What needs to be done » Copy the entries below exactly. Images do not belong in the copy.

Version comparison data »
※

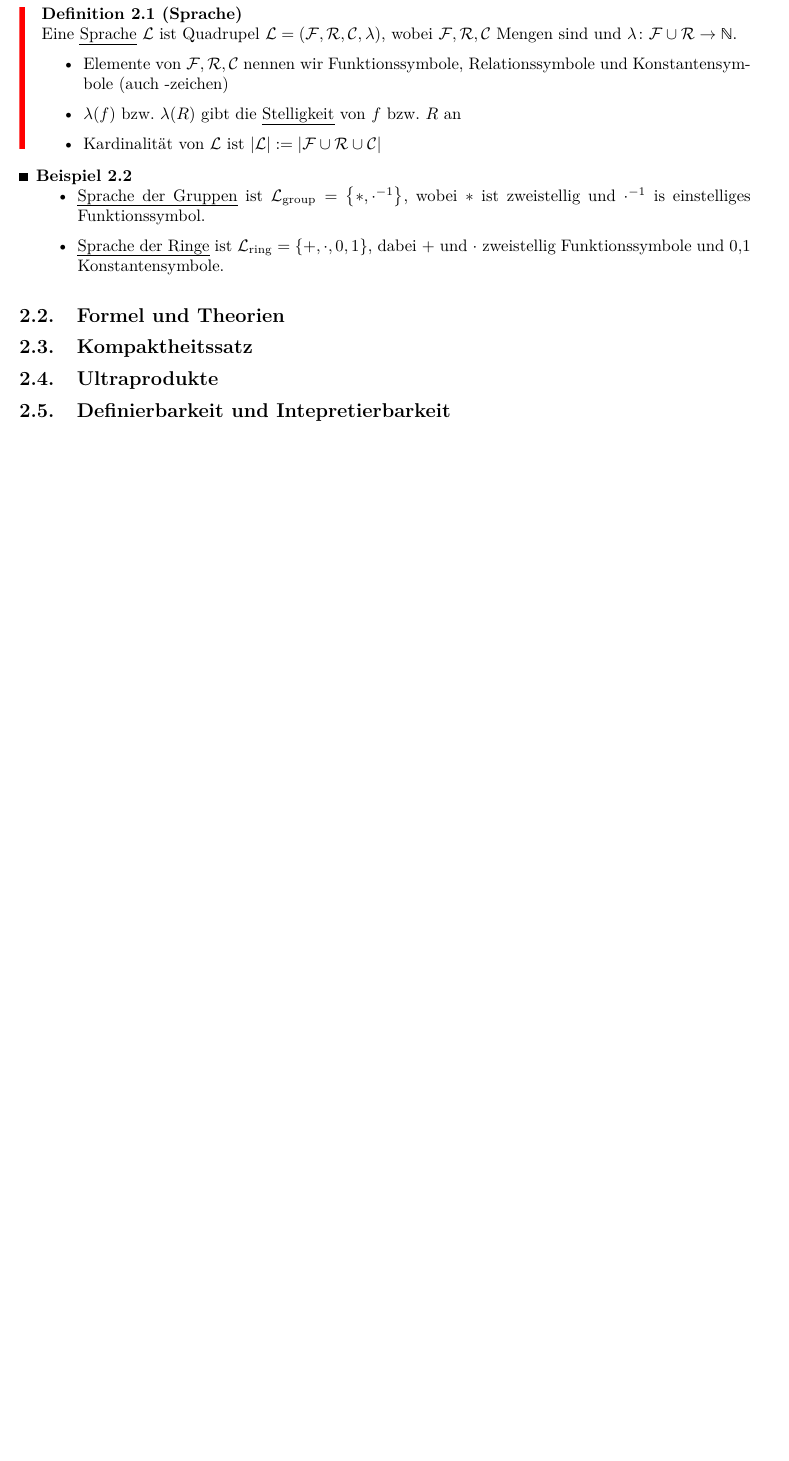
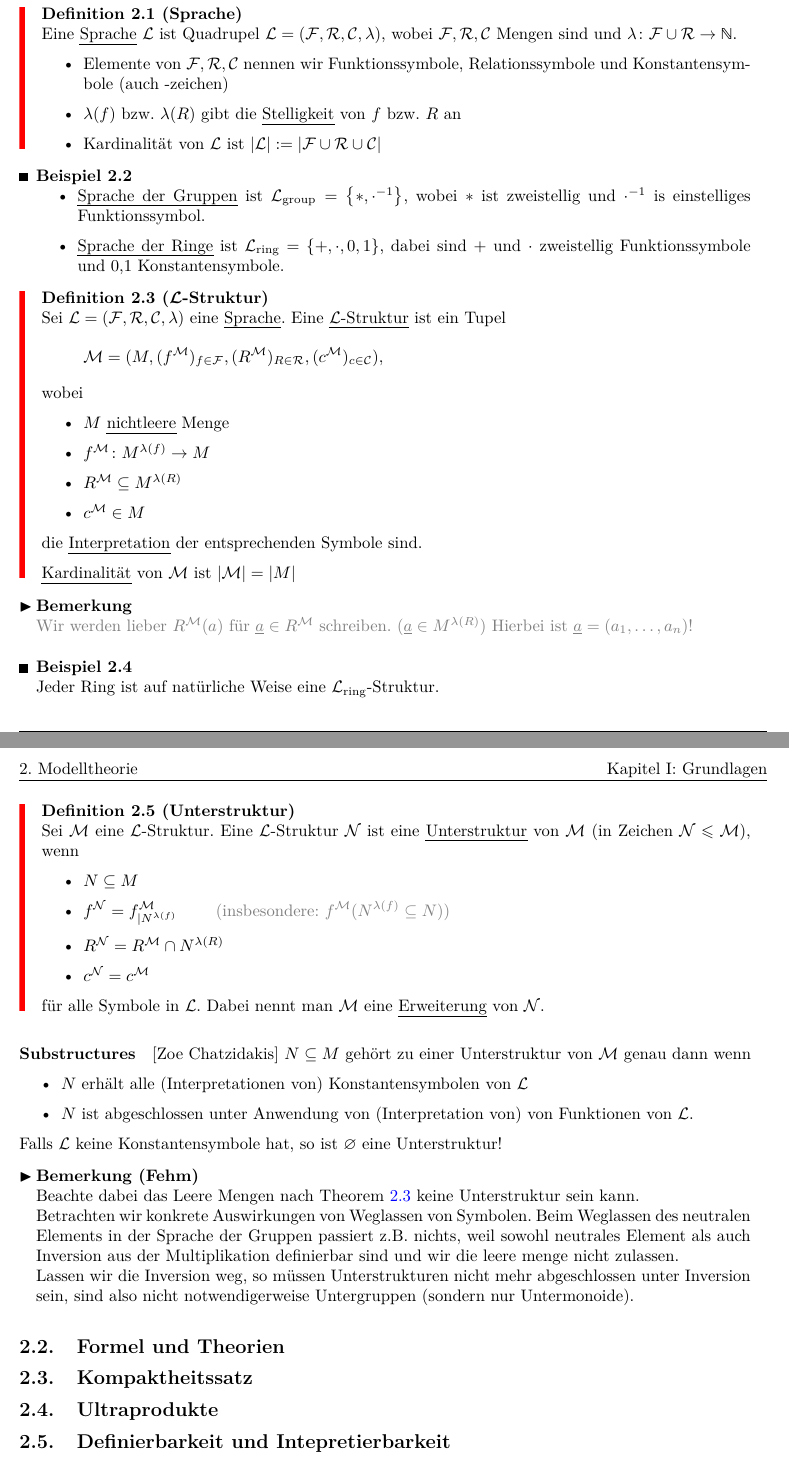
Before and after one commit to ScyllaHide/WIA_Modelltheorie_bewerteter_Koerper_SS20, a LaTeX document (WIA - Modelltheorie bewerteter Koerper.tex, which reads TeX_files/chap2.tex): part of page 3 of 6 before the commit and two parts of pages 3 and 4 of 7 after it, the two joined at a grey line, cut so that both start at the same text, the shorter picture padded with empty space. Compiled offline with pdfLaTeX.

Commit message:
new stuff and progress

```diff
--- a/TeX_files/chap2.tex
+++ b/TeX_files/chap2.tex
@@ -12,9 +12,52 @@ Literatur
 \begin{example}
 	\begin{itemize}
 		\item \emph{Sprache der Gruppen} ist $\LL_{\group} = \set{\ast, \cdot^{-1}}$, wobei $\ast$ ist zweistellig und $\cdot^{-1}$ is einstelliges Funktionssymbol.
-		\item \emph{Sprache der Ringe} ist $\LL_{\ring} = \set{+, \cdot, 0, 1}$, dabei $+$ und $\cdot$ zweistellig Funktionssymbole und 0,1 Konstantensymbole.
+		\item \emph{Sprache der Ringe} ist $\LL_{\ring} = \set{+, \cdot, 0, 1}$, dabei sind $+$ und $\cdot$ zweistellig Funktionssymbole und 0,1 Konstantensymbole.
 	\end{itemize}
 \end{example}
+\begin{definition}[$\LL$-Struktur]
+	\proplbl{def_1_2_3}
+	Sei $\LL = (\FF,\RR, \CC, \arity)$ eine \emph{Sprache}. Eine \begriff{$\LL$-Struktur} ist ein Tupel
+	\begin{align*}
+		\MM = (M, (f^{\MM})_{f \in \FF}, (R^{\MM})_{R \in \RR}, (c^{\MM})_{c \in \CC}),
+	\end{align*}
+	wobei
+	\begin{itemize}
+		\item $M$ \emph{nichtleere} Menge
+		\item $f^{\MM}\colon M^{\arity(f)} \to M$
+		\item $R^{\MM} \subseteq M^{\arity(R)}$
+		\item $c^{\MM} \in M$
+	\end{itemize}
+	die \emph{Interpretation} der entsprechenden Symbole sind.
+	\item \emph{Kardinalität} von $\MM$ ist $\abs{\MM} = \abs{M}$
+\end{definition}
+\begin{*remark}
+	\selfnote{Wir werden lieber $R^{\MM}(a)$ für $\underline{a} \in R^{\MM}$ schreiben. ($\underline{a} \in M^{\arity(R)}$) Hierbei ist $\underline{a} = (a_1, \dots, a_n)$!}
+\end{*remark}
+\begin{example}
+	Jeder Ring ist auf natürliche Weise eine $\LL_{\ring}$-Struktur.
+\end{example}
+\begin{definition}[Unterstruktur]
+	Sei $\MM$ eine $\LL$-Struktur. Eine $\LL$-Struktur $\NN$ ist eine \begriff{Unterstruktur} von $\MM$ (in Zeichen $\NN \le \MM$), wenn
+	\begin{itemize}
+		\item $N \subseteq M$
+		\item $f^{\NN} = f^{\MM}_{\mid N^{\arity(f)}}$ $\qquad$\selfnote{(insbesondere: $f^{\MM}(N^{\arity(f)} \subseteq N)$)}
+		\item $R^{\NN} = R^{\MM} \cap N^{\arity(R)}$
+		\item $c^{\NN} = c^{\MM}$
+	\end{itemize}
+für alle Symbole in $\LL$. Dabei nennt man $\MM$ eine \begriff{Erweiterung} von $\NN$.
+\end{definition}
+\paragraph{Substructures}[Zoe Chatzidakis]
+$N \subseteq M$ gehört zu einer Unterstruktur von $\MM$ genau dann wenn
+\begin{itemize}
+	\item $N$ erhält alle (Interpretationen von) Konstantensymbolen von $\LL$
+	\item $N$ ist abgeschlossen unter Anwendung von (Interpretation  von) von Funktionen von $\LL$.
+\end{itemize}
+Falls $\LL$ keine Konstantensymbole hat, so ist $\emptyset$ eine Unterstruktur!
+\begin{*remark}[Fehm]
+	Beachte dabei das Leere Mengen nach \propref{def_1_2_3} keine Unterstruktur sein kann.\\ Betrachten wir konkrete Auswirkungen von Weglassen von Symbolen. Beim Weglassen des neutralen Elements in der Sprache der Gruppen passiert z.B. nichts, weil sowohl neutrales Element als auch Inversion aus der Multiplikation definierbar sind und wir die leere menge nicht zulassen.\\
+	Lassen wir die Inversion weg, so müssen Unterstrukturen nicht mehr abgeschlossen unter Inversion sein, sind also nicht notwendigerweise Untergruppen (sondern nur Untermonoide).
+\end{*remark}
 \subsection{Formel und Theorien}
 
 \subsection{Kompaktheitssatz}
--- a/WIA - Modelltheorie bewerteter Koerper.tex
+++ b/WIA - Modelltheorie bewerteter Koerper.tex
@@ -1,6 +1,7 @@
 \documentclass[ngerman,a4paper,order=firstname]{mathscript}
 \usepackage{mathoperators}
 
+\usepackage{xcolor}
 % % % local commands
 \DeclareMathOperator{\Ad}{Ad}				% Adjoint
 \DeclareMathOperator{\PSL}{PSL} 			% projective linear group
@@ -26,8 +27,15 @@
 \newcommand{\CC}{\mathcal C}
 \newcommand{\arity}{\lambda}
 
+% % % % better \le and \ge
+\renewcommand{\ge}{\geqslant}
+\renewcommand{\le}{\leqslant}
+
 \DeclareMathOperator{\group}{group}
 \DeclareMathOperator{\ring}{ring}
+
+% % % % color stuff
+\newcommand{\selfnote}[1]{\textcolor{gray}{#1}}
 
 % get this stupid arrows:
 %\usepackage{mathabx,graphicx}  % ---> add to mathoperators
```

※

Result for this exercise »
Before and after one commit to ScyllaHide/WIA_Modelltheorie_bewerteter_Koerper_SS20, a LaTeX document (WIA - Modelltheorie bewerteter Koerper.tex, which reads TeX_files/chap2.tex): part of page 3 of 6 before the commit and two parts of pages 3 and 4 of 7 after it, the two joined at a grey line, cut so that both start at the same text, the shorter picture padded with empty space. Compiled offline with pdfLaTeX.

Commit message:
new stuff and progress

```diff
--- a/TeX_files/chap2.tex
+++ b/TeX_files/chap2.tex
@@ -12,9 +12,52 @@ Literatur
 \begin{example}
 	\begin{itemize}
 		\item \emph{Sprache der Gruppen} ist $\LL_{\group} = \set{\ast, \cdot^{-1}}$, wobei $\ast$ ist zweistellig und $\cdot^{-1}$ is einstelliges Funktionssymbol.
-		\item \emph{Sprache der Ringe} ist $\LL_{\ring} = \set{+, \cdot, 0, 1}$, dabei $+$ und $\cdot$ zweistellig Funktionssymbole und 0,1 Konstantensymbole.
+		\item \emph{Sprache der Ringe} ist $\LL_{\ring} = \set{+, \cdot, 0, 1}$, dabei sind $+$ und $\cdot$ zweistellig Funktionssymbole und 0,1 Konstantensymbole.
 	\end{itemize}
 \end{example}
+\begin{definition}[$\LL$-Struktur]
+	\proplbl{def_1_2_3}
+	Sei $\LL = (\FF,\RR, \CC, \arity)$ eine \emph{Sprache}. Eine \begriff{$\LL$-Struktur} ist ein Tupel
+	\begin{align*}
+		\MM = (M, (f^{\MM})_{f \in \FF}, (R^{\MM})_{R \in \RR}, (c^{\MM})_{c \in \CC}),
+	\end{align*}
+	wobei
+	\begin{itemize}
+		\item $M$ \emph{nichtleere} Menge
+		\item $f^{\MM}\colon M^{\arity(f)} \to M$
+		\item $R^{\MM} \subseteq M^{\arity(R)}$
+		\item $c^{\MM} \in M$
+	\end{itemize}
+	die \emph{Interpretation} der entsprechenden Symbole sind.
+	\item \emph{Kardinalität} von $\MM$ ist $\abs{\MM} = \abs{M}$
+\end{definition}
+\begin{*remark}
+	\selfnote{Wir werden lieber $R^{\MM}(a)$ für $\underline{a} \in R^{\MM}$ schreiben. ($\underline{a} \in M^{\arity(R)}$) Hierbei ist $\underline{a} = (a_1, \dots, a_n)$!}
+\end{*remark}
+\begin{example}
+	Jeder Ring ist auf natürliche Weise eine $\LL_{\ring}$-Struktur.
+\end{example}
+\begin{definition}[Unterstruktur]
+	Sei $\MM$ eine $\LL$-Struktur. Eine $\LL$-Struktur $\NN$ ist eine \begriff{Unterstruktur} von $\MM$ (in Zeichen $\NN \le \MM$), wenn
+	\begin{itemize}
+		\item $N \subseteq M$
+		\item $f^{\NN} = f^{\MM}_{\mid N^{\arity(f)}}$ $\qquad$\selfnote{(insbesondere: $f^{\MM}(N^{\arity(f)} \subseteq N)$)}
+		\item $R^{\NN} = R^{\MM} \cap N^{\arity(R)}$
+		\item $c^{\NN} = c^{\MM}$
+	\end{itemize}
+für alle Symbole in $\LL$. Dabei nennt man $\MM$ eine \begriff{Erweiterung} von $\NN$.
+\end{definition}
+\paragraph{Substructures}[Zoe Chatzidakis]
+$N \subseteq M$ gehört zu einer Unterstruktur von $\MM$ genau dann wenn
+\begin{itemize}
+	\item $N$ erhält alle (Interpretationen von) Konstantensymbolen von $\LL$
+	\item $N$ ist abgeschlossen unter Anwendung von (Interpretation  von) von Funktionen von $\LL$.
+\end{itemize}
+Falls $\LL$ keine Konstantensymbole hat, so ist $\emptyset$ eine Unterstruktur!
+\begin{*remark}[Fehm]
+	Beachte dabei das Leere Mengen nach \propref{def_1_2_3} keine Unterstruktur sein kann.\\ Betrachten wir konkrete Auswirkungen von Weglassen von Symbolen. Beim Weglassen des neutralen Elements in der Sprache der Gruppen passiert z.B. nichts, weil sowohl neutrales Element als auch Inversion aus der Multiplikation definierbar sind und wir die leere menge nicht zulassen.\\
+	Lassen wir die Inversion weg, so müssen Unterstrukturen nicht mehr abgeschlossen unter Inversion sein, sind also nicht notwendigerweise Untergruppen (sondern nur Untermonoide).
+\end{*remark}
 \subsection{Formel und Theorien}
 
 \subsection{Kompaktheitssatz}
--- a/WIA - Modelltheorie bewerteter Koerper.tex
+++ b/WIA - Modelltheorie bewerteter Koerper.tex
@@ -1,6 +1,7 @@
 \documentclass[ngerman,a4paper,order=firstname]{mathscript}
 \usepackage{mathoperators}
 
+\usepackage{xcolor}
 % % % local commands
 \DeclareMathOperator{\Ad}{Ad}				% Adjoint
 \DeclareMathOperator{\PSL}{PSL} 			% projective linear group
@@ -26,8 +27,15 @@
 \newcommand{\CC}{\mathcal C}
 \newcommand{\arity}{\lambda}
 
+% % % % better \le and \ge
+\renewcommand{\ge}{\geqslant}
+\renewcommand{\le}{\leqslant}
+
 \DeclareMathOperator{\group}{group}
 \DeclareMathOperator{\ring}{ring}
+
+% % % % color stuff
+\newcommand{\selfnote}[1]{\textcolor{gray}{#1}}
 
 % get this stupid arrows:
 %\usepackage{mathabx,graphicx}  % ---> add to mathoperators
```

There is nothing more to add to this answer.